Data entries:
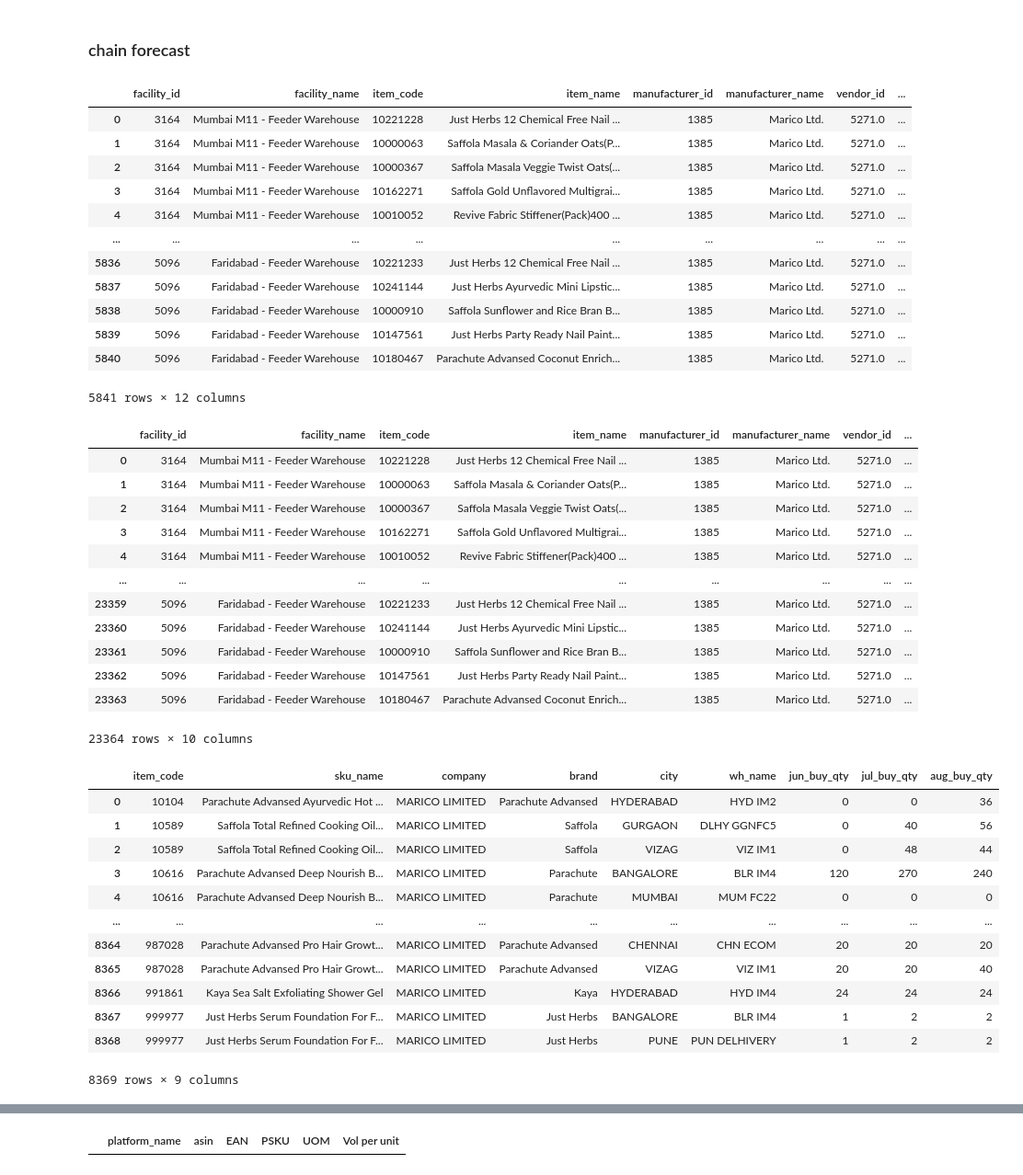
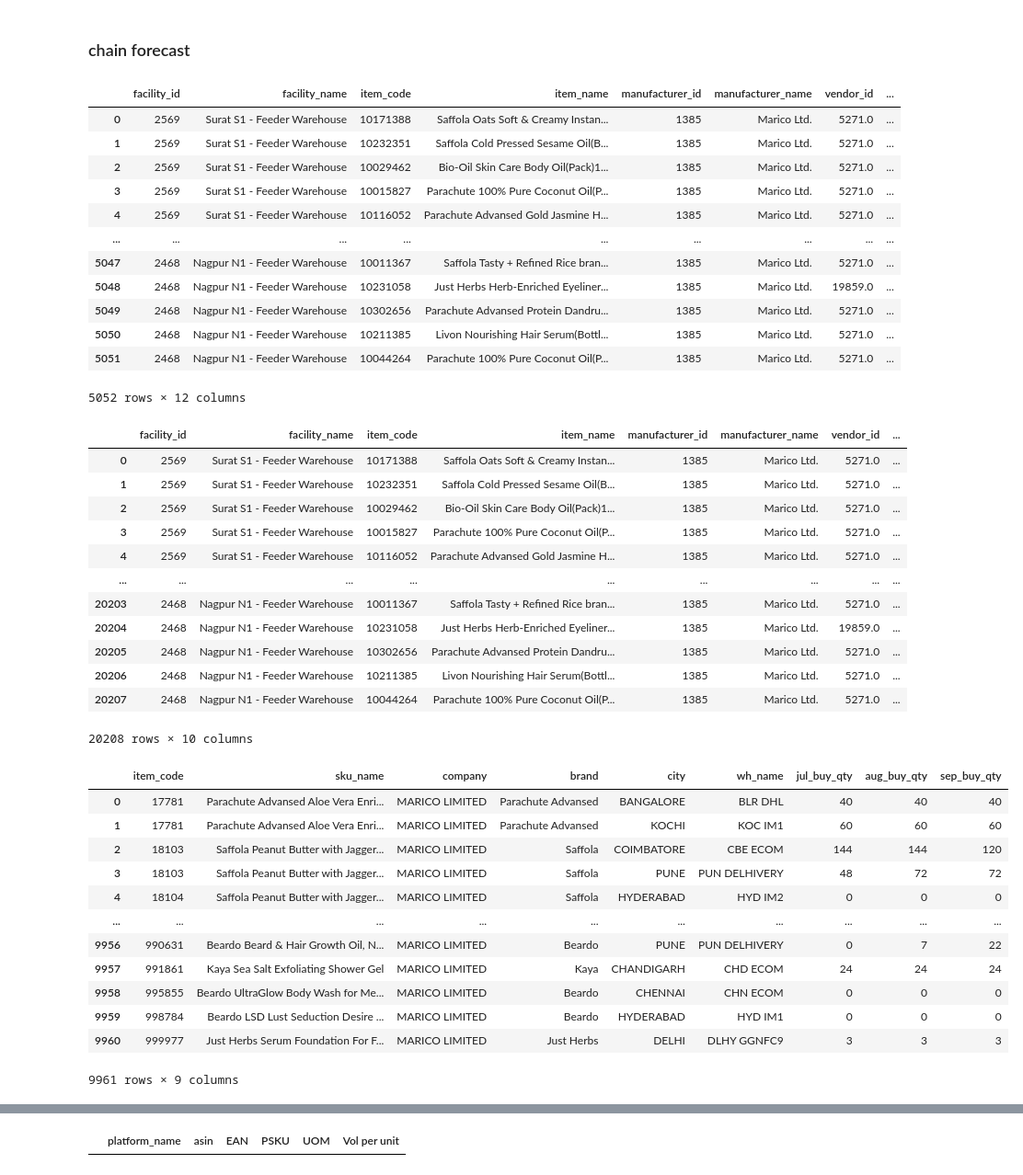
Before and after one commit to DSAmanSingh/collate_results_2, a Jupyter notebook: QCOM_FINAL_offtake_to_secondary_chain_pksu_live_v4_iterative 1.ipynb, the cells around one changed output, grey strips where cells are left out. Shown at 92% size. Drawn from its saved outputs; the diff is of its cells as text; code cells hidden in the pictures.

```diff
--- a/QCOM_FINAL_offtake_to_secondary_chain_pksu_live_v4_iterative 1.ipynb
+++ b/QCOM_FINAL_offtake_to_secondary_chain_pksu_live_v4_iterative 1.ipynb
@@ -3007,31 +3007,32 @@ final_df.to_csv(f'QCOM Chain PSKU OTP Output/{VERSION}/QCOM Chain FC PSKU Primar
 # %% [markdown]
 ### chain forecast
 # %%
-chain_forecast = pd.read_csv('/data/aman_singh/acuuracy_check/Marico Ltd._forecast_Jun 2026_to_Sep 2026.csv')
+chain_forecast = pd.read_csv('/data/aman_singh/acuuracy_check/Marico Ltd._forecast_Jul 2026_to_Oct 2026.csv')
 chain_forecast.rename(columns = {'item_id':'item_code'}, inplace = True)
 chain_forecast
 # %% [output]
 |  | facility_id | facility_name | item_code | item_name | manufacturer_id | manufacturer_name | vendor_id | ... |
-| 0 | 3164 | Mumbai M11 - Feeder Warehouse | 10221228 | Just Herbs 12 Chemical Free Nail ... | 1385 | Marico Ltd. | 5271.0 | ... |
-| 1 | 3164 | Mumbai M11 - Feeder Warehouse | 10000063 | Saffola Masala & Coriander Oats(P... | 1385 | Marico Ltd. | 5271.0 | ... |
-| 2 | 3164 | Mumbai M11 - Feeder Warehouse | 10000367 | Saffola Masala Veggie Twist Oats(... | 1385 | Marico Ltd. | 5271.0 | ... |
-| 3 | 3164 | Mumbai M11 - Feeder Warehouse | 10162271 | Saffola Gold Unflavored Multigrai... | 1385 | Marico Ltd. | 5271.0 | ... |
-| 4 | 3164 | Mumbai M11 - Feeder Warehouse | 10010052 | Revive Fabric Stiffener(Pack)400 ... | 1385 | Marico Ltd. | 5271.0 | ... |
+| 0 | 2569 | Surat S1 - Feeder Warehouse | 10171388 | Saffola Oats Soft & Creamy Instan... | 1385 | Marico Ltd. | 5271.0 | ... |
+| 1 | 2569 | Surat S1 - Feeder Warehouse | 10232351 | Saffola Cold Pressed Sesame Oil(B... | 1385 | Marico Ltd. | 5271.0 | ... |
+| 2 | 2569 | Surat S1 - Feeder Warehouse | 10029462 | Bio-Oil Skin Care Body Oil(Pack)1... | 1385 | Marico Ltd. | 5271.0 | ... |
+| 3 | 2569 | Surat S1 - Feeder Warehouse | 10015827 | Parachute 100% Pure Coconut Oil(P... | 1385 | Marico Ltd. | 5271.0 | ... |
+| 4 | 2569 | Surat S1 - Feeder Warehouse | 10116052 | Parachute Advansed Gold Jasmine H... | 1385 | Marico Ltd. | 5271.0 | ... |
 | ... | ... | ... | ... | ... | ... | ... | ... | ... |
-| 5836 | 5096 | Faridabad - Feeder Warehouse | 10221233 | Just Herbs 12 Chemical Free Nail ... | 1385 | Marico Ltd. | 5271.0 | ... |
-| 5837 | 5096 | Faridabad - Feeder Warehouse | 10241144 | Just Herbs Ayurvedic Mini Lipstic... | 1385 | Marico Ltd. | 5271.0 | ... |
-| 5838 | 5096 | Faridabad - Feeder Warehouse | 10000910 | Saffola Sunflower and Rice Bran B... | 1385 | Marico Ltd. | 5271.0 | ... |
-| 5839 | 5096 | Faridabad - Feeder Warehouse | 10147561 | Just Herbs Party Ready Nail Paint... | 1385 | Marico Ltd. | 5271.0 | ... |
-| 5840 | 5096 | Faridabad - Feeder Warehouse | 10180467 | Parachute Advansed Coconut Enrich... | 1385 | Marico Ltd. | 5271.0 | ... |
+| 5047 | 2468 | Nagpur N1 - Feeder Warehouse | 10011367 | Saffola Tasty + Refined Rice bran... | 1385 | Marico Ltd. | 5271.0 | ... |
+| 5048 | 2468 | Nagpur N1 - Feeder Warehouse | 10231058 | Just Herbs Herb-Enriched Eyeliner... | 1385 | Marico Ltd. | 19859.0 | ... |
+| 5049 | 2468 | Nagpur N1 - Feeder Warehouse | 10302656 | Parachute Advansed Protein Dandru... | 1385 | Marico Ltd. | 5271.0 | ... |
+| 5050 | 2468 | Nagpur N1 - Feeder Warehouse | 10211385 | Livon Nourishing Hair Serum(Bottl... | 1385 | Marico Ltd. | 5271.0 | ... |
+| 5051 | 2468 | Nagpur N1 - Feeder Warehouse | 10044264 | Parachute 100% Pure Coconut Oil(P... | 1385 | Marico Ltd. | 5271.0 | ... |
-5841 rows × 12 columns
+5052 rows × 12 columns
 # %%
 
 # Define the date columns and their corresponding dates
 date_mapping = {
-    'Jun - forecast': '2026-06-30',
+
     'Jul - forecast': '2026-07-31',
     'Aug - forecast': '2026-08-31',
-    'Sep - forecast': '2026-09-30'
+    'Sep - forecast': '2026-09-30',
+    'Oct - forecast': '2026-10-31'
 }
 
 # Get all non-forecast columns
@@ -3055,38 +3056,38 @@ blinkit_unpivoted = blinkit_unpivoted.drop('forecast_month', axis=1)
 blinkit_unpivoted
 # %% [output]
 |  | facility_id | facility_name | item_code | item_name | manufacturer_id | manufacturer_name | vendor_id | ... |
-| 0 | 3164 | Mumbai M11 - Feeder Warehouse | 10221228 | Just Herbs 12 Chemical Free Nail ... | 1385 | Marico Ltd. | 5271.0 | ... |
-| 1 | 3164 | Mumbai M11 - Feeder Warehouse | 10000063 | Saffola Masala & Coriander Oats(P... | 1385 | Marico Ltd. | 5271.0 | ... |
-| 2 | 3164 | Mumbai M11 - Feeder Warehouse | 10000367 | Saffola Masala Veggie Twist Oats(... | 1385 | Marico Ltd. | 5271.0 | ... |
-| 3 | 3164 | Mumbai M11 - Feeder Warehouse | 10162271 | Saffola Gold Unflavored Multigrai... | 1385 | Marico Ltd. | 5271.0 | ... |
-| 4 | 3164 | Mumbai M11 - Feeder Warehouse | 10010052 | Revive Fabric Stiffener(Pack)400 ... | 1385 | Marico Ltd. | 5271.0 | ... |
+| 0 | 2569 | Surat S1 - Feeder Warehouse | 10171388 | Saffola Oats Soft & Creamy Instan... | 1385 | Marico Ltd. | 5271.0 | ... |
+| 1 | 2569 | Surat S1 - Feeder Warehouse | 10232351 | Saffola Cold Pressed Sesame Oil(B... | 1385 | Marico Ltd. | 5271.0 | ... |
+| 2 | 2569 | Surat S1 - Feeder Warehouse | 10029462 | Bio-Oil Skin Care Body Oil(Pack)1... | 1385 | Marico Ltd. | 5271.0 | ... |
+| 3 | 2569 | Surat S1 - Feeder Warehouse | 10015827 | Parachute 100% Pure Coconut Oil(P... | 1385 | Marico Ltd. | 5271.0 | ... |
+| 4 | 2569 | Surat S1 - Feeder Warehouse | 10116052 | Parachute Advansed Gold Jasmine H... | 1385 | Marico Ltd. | 5271.0 | ... |
 | ... | ... | ... | ... | ... | ... | ... | ... | ... |
-| 23359 | 5096 | Faridabad - Feeder Warehouse | 10221233 | Just Herbs 12 Chemical Free Nail ... | 1385 | Marico Ltd. | 5271.0 | ... |
-| 23360 | 5096 | Faridabad - Feeder Warehouse | 10241144 | Just Herbs Ayurvedic Mini Lipstic... | 1385 | Marico Ltd. | 5271.0 | ... |
-| 23361 | 5096 | Faridabad - Feeder Warehouse | 10000910 | Saffola Sunflower and Rice Bran B... | 1385 | Marico Ltd. | 5271.0 | ... |
-| 23362 | 5096 | Faridabad - Feeder Warehouse | 10147561 | Just Herbs Party Ready Nail Paint... | 1385 | Marico Ltd. | 5271.0 | ... |
-| 23363 | 5096 | Faridabad - Feeder Warehouse | 10180467 | Parachute Advansed Coconut Enrich... | 1385 | Marico Ltd. | 5271.0 | ... |
+| 20203 | 2468 | Nagpur N1 - Feeder Warehouse | 10011367 | Saffola Tasty + Refined Rice bran... | 1385 | Marico Ltd. | 5271.0 | ... |
+| 20204 | 2468 | Nagpur N1 - Feeder Warehouse | 10231058 | Just Herbs Herb-Enriched Eyeliner... | 1385 | Marico Ltd. | 19859.0 | ... |
+| 20205 | 2468 | Nagpur N1 - Feeder Warehouse | 10302656 | Parachute Advansed Protein Dandru... | 1385 | Marico Ltd. | 5271.0 | ... |
+| 20206 | 2468 | Nagpur N1 - Feeder Warehouse | 10211385 | Livon Nourishing Hair Serum(Bottl... | 1385 | Marico Ltd. | 5271.0 | ... |
+| 20207 | 2468 | Nagpur N1 - Feeder Warehouse | 10044264 | Parachute 100% Pure Coconut Oil(P... | 1385 | Marico Ltd. | 5271.0 | ... |
-23364 rows × 10 columns
+20208 rows × 10 columns
 # %%
 blinkit_unpivoted['chain_name'] = 'Blinkit'
 # %%
-chain_forecast_swiggy = pd.read_excel('/data/aman_singh/acuuracy_check/MARICO LIMITED.xlsx')
+chain_forecast_swiggy = pd.read_excel('/data/aman_singh/acuuracy_check/MARICO LIMITED_july.xlsx')
 chain_forecast_swiggy.columns = chain_forecast_swiggy.columns.str.lower()
 chain_forecast_swiggy
 # %% [output]
-|  | item_code | sku_name | company | brand | city | wh_name | jun_buy_qty | jul_buy_qty | aug_buy_qty |
-| 0 | 10104 | Parachute Advansed Ayurvedic Hot ... | MARICO LIMITED | Parachute Advansed | HYDERABAD | HYD IM2 | 0 | 0 | 36 |
-| 1 | 10589 | Saffola Total Refined Cooking Oil... | MARICO LIMITED | Saffola | GURGAON | DLHY GGNFC5 | 0 | 40 | 56 |
-| 2 | 10589 | Saffola Total Refined Cooking Oil... | MARICO LIMITED | Saffola | VIZAG | VIZ IM1 | 0 | 48 | 44 |
-| 3 | 10616 | Parachute Advansed Deep Nourish B... | MARICO LIMITED | Parachute | BANGALORE | BLR IM4 | 120 | 270 | 240 |
-| 4 | 10616 | Parachute Advansed Deep Nourish B... | MARICO LIMITED | Parachute | MUMBAI | MUM FC22 | 0 | 0 | 0 |
+|  | item_code | sku_name | company | brand | city | wh_name | jul_buy_qty | aug_buy_qty | sep_buy_qty |
+| 0 | 17781 | Parachute Advansed Aloe Vera Enri... | MARICO LIMITED | Parachute Advansed | BANGALORE | BLR DHL | 40 | 40 | 40 |
+| 1 | 17781 | Parachute Advansed Aloe Vera Enri... | MARICO LIMITED | Parachute Advansed | KOCHI | KOC IM1 | 60 | 60 | 60 |
+| 2 | 18103 | Saffola Peanut Butter with Jagger... | MARICO LIMITED | Saffola | COIMBATORE | CBE ECOM | 144 | 144 | 120 |
+| 3 | 18103 | Saffola Peanut Butter with Jagger... | MARICO LIMITED | Saffola | PUNE | PUN DELHIVERY | 48 | 72 | 72 |
+| 4 | 18104 | Saffola Peanut Butter with Jagger... | MARICO LIMITED | Saffola | HYDERABAD | HYD IM2 | 0 | 0 | 0 |
 | ... | ... | ... | ... | ... | ... | ... | ... | ... | ... |
-| 8364 | 987028 | Parachute Advansed Pro Hair Growt... | MARICO LIMITED | Parachute Advansed | CHENNAI | CHN ECOM | 20 | 20 | 20 |
-| 8365 | 987028 | Parachute Advansed Pro Hair Growt... | MARICO LIMITED | Parachute Advansed | VIZAG | VIZ IM1 | 20 | 20 | 40 |
-| 8366 | 991861 | Kaya Sea Salt Exfoliating Shower Gel | MARICO LIMITED | Kaya | HYDERABAD | HYD IM4 | 24 | 24 | 24 |
-| 8367 | 999977 | Just Herbs Serum Foundation For F... | MARICO LIMITED | Just Herbs | BANGALORE | BLR IM4 | 1 | 2 | 2 |
-| 8368 | 999977 | Just Herbs Serum Foundation For F... | MARICO LIMITED | Just Herbs | PUNE | PUN DELHIVERY | 1 | 2 | 2 |
+| 9956 | 990631 | Beardo Beard & Hair Growth Oil, N... | MARICO LIMITED | Beardo | PUNE | PUN DELHIVERY | 0 | 7 | 22 |
+| 9957 | 991861 | Kaya Sea Salt Exfoliating Shower Gel | MARICO LIMITED | Kaya | CHANDIGARH | CHD ECOM | 24 | 24 | 24 |
+| 9958 | 995855 | Beardo UltraGlow Body Wash for Me... | MARICO LIMITED | Beardo | CHENNAI | CHN ECOM | 0 | 0 | 0 |
+| 9959 | 998784 | Beardo LSD Lust Seduction Desire ... | MARICO LIMITED | Beardo | HYDERABAD | HYD IM1 | 0 | 0 | 0 |
+| 9960 | 999977 | Just Herbs Serum Foundation For F... | MARICO LIMITED | Just Herbs | DELHI | DLHY GGNFC9 | 3 | 3 | 3 |
-8369 rows × 9 columns
+9961 rows × 9 columns
 # %%
 
 # Define the date columns and their corresponding dates
```
Also changed, not shown: parts of 67 cells of this notebook, 4 other files.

EXERCISE DESCRIPTION:
Count how many lines in the records hold the string "brand"; reply with the number alone.

ANSWER FOR THE TASK:
2